By Caroline Wyatt
BBC defence correspondent
This robot is already combating makeshift bombs in Afghanistan
There were few shifty men in dark wrap-around shades and dark suits muttering urgently into their mobile phones, and nobody sidling up to us to ask if we wanted a good deal on a tank when we arrived at the Defence Systems & Equipment international exhibition (DSEi) in London's Docklands.
These days, defence manufacturers, salesmen and buyers look much like any other businessman - and they are mainly men - even though the term "gunning for a sale" might be rather more dangerous here if taken literally.
Apart from a couple of rather chilly-looking models posing in the late summer sunshine outdoors in skimpy red bikinis, there seemed precious few sweeteners for those looking for a sturdy armoured vehicle or an improbably large gun for their Armed Forces.
Certainly, nobody was advertising a Bogof - "buy one, get one free" - offer on any of the wares - at least, not to the BBC.
Even the widely-rumoured Libyans failed to appear. A report in the Observer newspaper on Sunday had excited anti-arms trade campaigners with reports that a large Libyan delegation might appear on the look-out for fresh arms deals with London, after Britain resumed defence exports in 2007.
But at the DSEi media centre, the rumour was that just one lonely Libyan might have appeared, while the fair's organisers said that not even a single Libyan was expected - as far as they were aware.
We never found the alleged Libyan, despite the presence of many military delegates from around the world in uniforms of such splendour that they would have turned Colonel Gaddafi green with envy.
That left little except a small but enthusiastic Chinese delegation to arouse controversy this year: Nine military representatives plus the Chinese Ambassador came to have a look at what was on offer, despite a European Union arms embargo imposed in 1989 after Tiananmen Square.
It was "shocking, but not surprising", according to the Campaign against the Arms Trade.
But even the Chinese group's attendance was a far cry from the world's biggest arms fair's ability to inflame protesters in previous years - not least in 2007, when a Chinese firm's lone stand was discovered to be advertising banned equipment such as leg shackles which could be used in torture.
Security was tight at the tube and Docklands Light Railway stations en route, with a noticeable police presence to deal with any protesters who might be thinking of going near the ExCel site.
These vehicles should be in service from next year
But not a single demonstrator was to be seen anywhere near Docklands, with the Campaign against the Arms Trade, choosing instead to use a Routemaster London bus to take its message to the headquarters of the UK Trade and Investment arm that deals with defence exports.

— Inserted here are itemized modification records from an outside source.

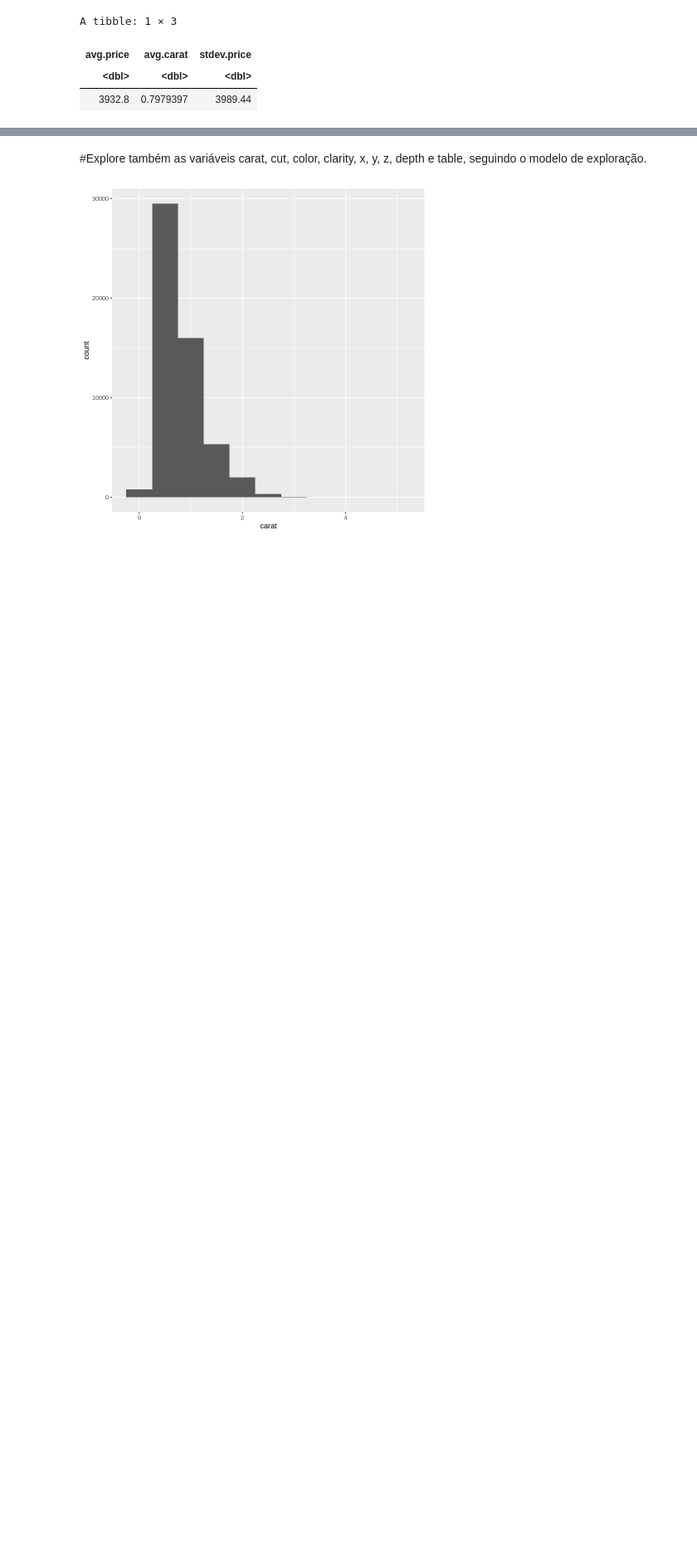
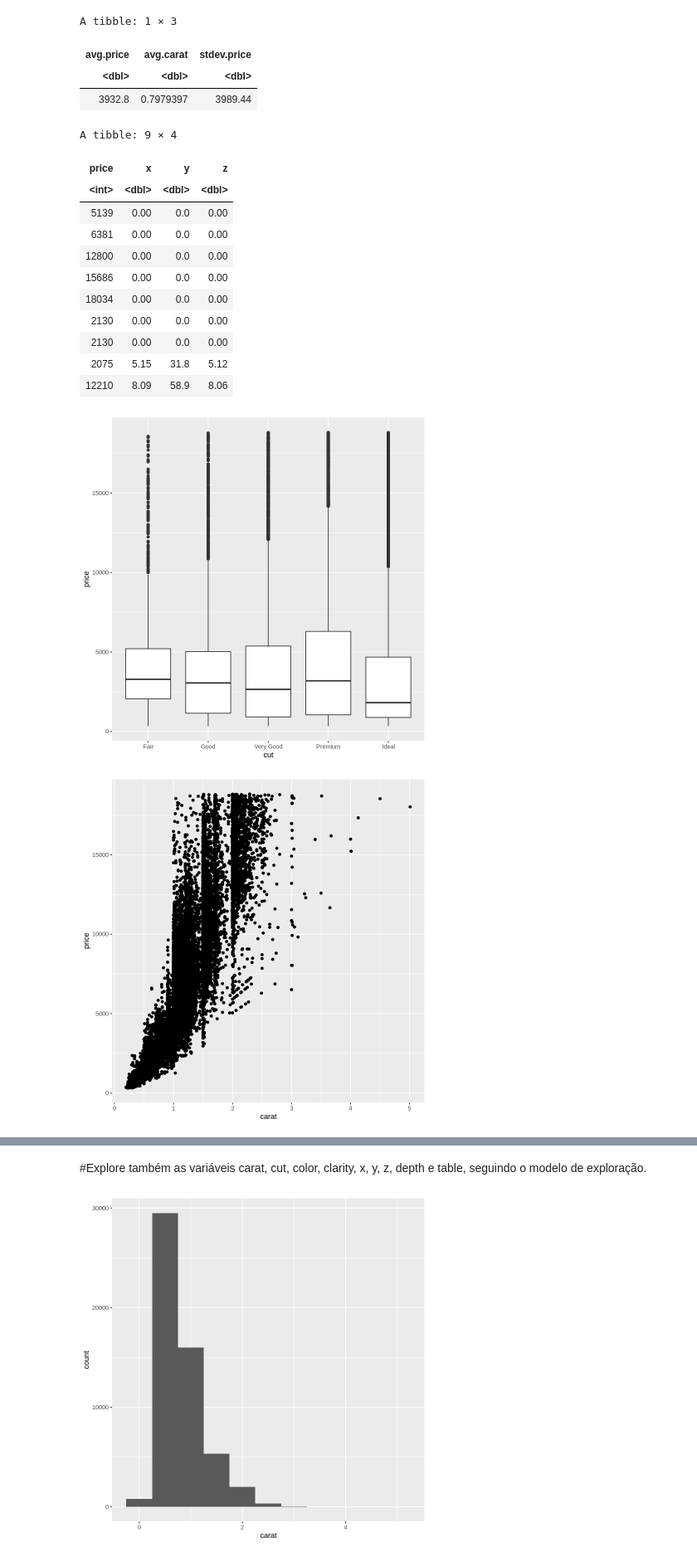
Before and after one commit to Faradezo/Coleta_e_Armazenamento, a Jupyter notebook: Codigo_R_trilha_3_bd_estatistica.ipynb, the cells around one changed output, grey strips where cells are left out. Shown: that part at 83% size. Drawn from its saved outputs; the diff is of its cells as text; code cells hidden in the pictures; blank space fills up the shorter version.

```diff
--- a/Codigo_R_trilha_3_bd_estatistica.ipynb
+++ b/Codigo_R_trilha_3_bd_estatistica.ipynb
@@ -101,0 +101,33 @@ A tibble: 1 × 3
+# %%
+#Explore a variável price, seguindo o modelo de exploração
+
+
+unusual <- diamantes %>%
+  filter(y < 3 | y > 20) %>%
+  select(price, x, y, z) %>%
+  arrange(y)
+unusual
+
+ggplot(data = diamonds, mapping = aes(x = cut, y = price)) +
+  geom_boxplot()
+
+ggplot(data = diamonds) +
+  geom_point(mapping = aes(x = carat, y = price))
+
+ggplot(data = diamonds) +
+  geom_point(mapping = aes(x = carat, y = price), alpha = 1 / 100)
+# %% [output]
+A tibble: 9 × 4
+| price | x | y | z |
+| <int> | <dbl> | <dbl> | <dbl> |
+| 5139 | 0.00 | 0.0 | 0.00 |
+| 6381 | 0.00 | 0.0 | 0.00 |
+| 12800 | 0.00 | 0.0 | 0.00 |
+| 15686 | 0.00 | 0.0 | 0.00 |
+| 18034 | 0.00 | 0.0 | 0.00 |
+| 2130 | 0.00 | 0.0 | 0.00 |
+| 2130 | 0.00 | 0.0 | 0.00 |
+| 2075 | 5.15 | 31.8 | 5.12 |
+| 12210 | 8.09 | 58.9 | 8.06 |
+[figure, added]
+[figure, added]
```
Also changed, not shown: parts of 11 cells of this notebook.
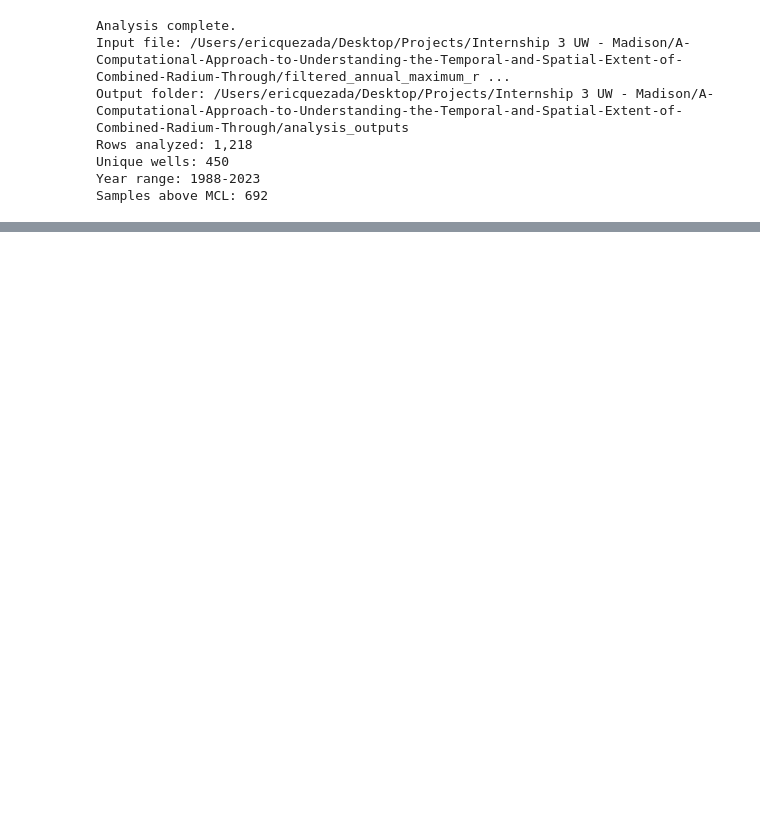
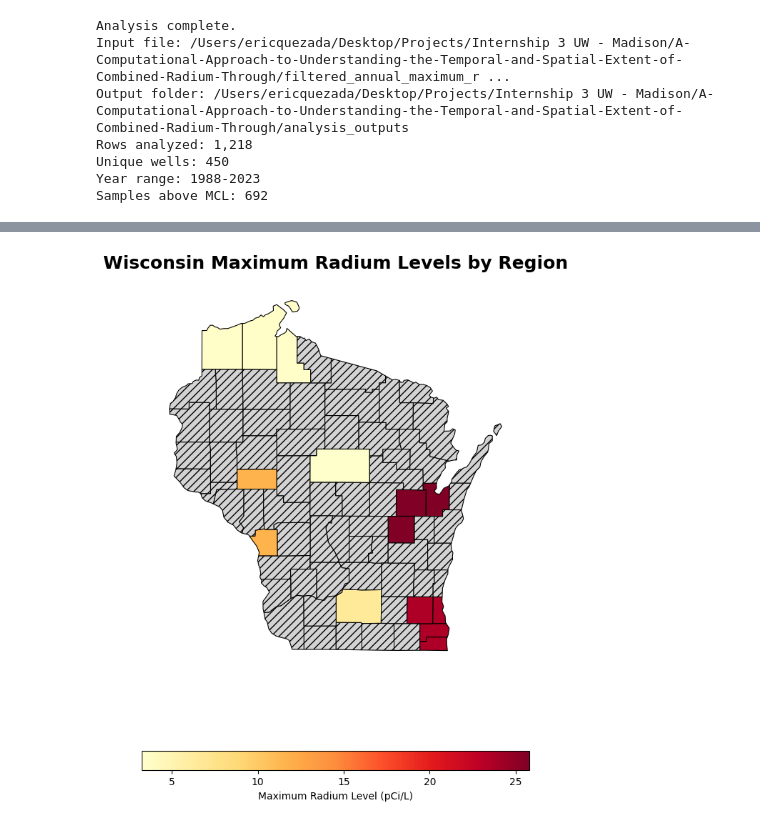
Before and after one commit to erquezada/A-Computational-Approach-to-Understanding-the-Temporal-and-Spatial-Extent-of-Combined-Radium-Through, a Jupyter notebook: UW.ipynb, the cells around one changed output, grey strips where cells are left out. Saved outputs shown, nothing was run; the diff lists cells and outputs as text; code cells hidden in the pictures; blank space fills up the shorter version.

```diff
--- a/UW.ipynb
+++ b/UW.ipynb
@@ -1025,0 +1388,85 @@ Samples above MCL: 692
+# %%
+import pandas as pd
+import matplotlib.pyplot as plt
+import geopandas as gpd
+
+data_file = "filtered_annual_maximum_radium.xlsx"
+
+try:
+    df = pd.read_excel(data_file)
+except FileNotFoundError:
+    print(f"Error: Could not find {data_file}.")
+    exit()
+
+county_col = "County"
+val_col = "Measured Amount"
+
+df[county_col] = df[county_col].astype(str).str.title().str.strip()
+df[val_col] = pd.to_numeric(df[val_col], errors="coerce")
+
+region_map = {
+    "Dane": "South Central",
+    "Milwaukee": "Southeast",
+    "Waukesha": "Southeast",
+    "Racine": "Southeast",
+    "Kenosha": "Southeast",
+    "Brown": "Northeast",
+    "Outagamie": "Northeast",
+    "Winnebago": "Northeast",
+    "Marathon": "Central",
+    "La Crosse": "Western",
+    "Eau Claire": "Western",
+    "Douglas": "Northern",
+    "Bayfield": "Northern",
+    "Ashland": "Northern",
+}
+
+df["Region"] = df[county_col].map(region_map)
+
+# Optional: remove rows that were not assigned a region
+df = df.dropna(subset=["Region"])
+
+region_data = df.groupby("Region")[val_col].max().reset_index()
+
+# Load county boundaries
+county_shapes_url = "https://www2.census.gov/geo/tiger/GENZ2021/shp/cb_2021_us_county_20m.zip"
+
+us_counties = gpd.read_file(county_shapes_url)
+wi_counties = us_counties[us_counties["STATEFP"] == "55"].copy()
+
+wi_counties["Region"] = wi_counties["NAME"].map(region_map)
+
+map_data = wi_counties.merge(
+    region_data,
+    on="Region",
+    how="left"
+)
+
+fig, ax = plt.subplots(figsize=(10, 10))
+
+map_data.plot(
+    column=val_col,
+    cmap="YlOrRd",
+    linewidth=0.8,
+    ax=ax,
+    edgecolor="black",
+    legend=True,
+    missing_kwds={
+        "color": "lightgrey",
+        "hatch": "///",
+        "label": "No Data"
+    },
+    legend_kwds={
+        "label": "Maximum Radium Level (pCi/L)",
+        "orientation": "horizontal",
+        "shrink": 0.7
+    }
+)
+
+ax.set_title("Wisconsin Maximum Radium Levels by Region", fontsize=18, fontweight="bold", pad=15)
+ax.axis("off")
+
+plt.savefig("wisconsin_region_radium_map.png", dpi=300, bbox_inches="tight")
+plt.show()
+# %% [output]
+[figure, added]
```
Also changed, not shown: parts of 6 cells of this notebook, 13 other files.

And there was no reprise of the umbrella group Disarm DSEi's imaginative protest in arriving at a previous fair in a tank.
This year, most of the defence manufacturers at the thousand or so stands seemed keener to highlight the non-lethal nature of many of the wares on display, from self-cooling body armour to life-saving medical equipment, as well as the many types of armoured vehicle for troop protection.
One firm, BCB International, was showing an ingenious cannon that can be used by merchant vessels under attack from pirates on the high seas.
It can disable the pirates' vessels by shooting nets at them, until they are so hopelessly entangled they cannot attack. Quite what happens to the netted pirates after that stage is unclear.
Other exhibits are already on order by the MoD, amongst them the Singaporean firm ST Kinetics's "Warthog" armoured vehicle, a variant of the Bronco all terrain tracked carrier.
As its name suggests, it is built for protection rather than beauty.
The heavily-armoured vehicles should be in service in Afghanistan with British troops from next year, after the MoD ordered a hundred or so as an urgent operational requirement.
Showing me around the vehicle, former Royal Marine Major (Rtd) Jez Hermer MBE, who has served in Helmand, said it offered good protection combined with mobility - both essential in the rugged terrain of Afghanistan, where Taliban improvised explosive devices are now one of the biggest threats to life and limb.
British soldiers will be glad to hear that the air-conditioning in the back vehicle works.
The lack of decent air-conditioning has been a cause for complaint in the current Viking vehicles, with temperatures soaring in the Helmand summer for infantry soldiers packed in the back, with little but copious water supplies to compensate.
Much of what is on display these days is high-tech: Integrated software systems for commanders and communication sets.
At the British Army demonstration area, WO2 John Montgomery, an expert in explosive ordnance disposal, put the Vanguard Remotely Operated Vehicle through its paces, showing me how the small but "rugged" (a key word at most of the stands) robot can be deployed against makeshift bombs.
It is already in use in Afghanistan.
"If something does go wrong, it's better to lose a robot than a soldier," he says.
But for those who like their weaponry more offensive than defensive, there were things to see.
A South African stand displayed fearsomely large guns, though one was advertised as firing slightly less lethal ammunition - clearly a vital attribute in these more defensive times for the arms trade.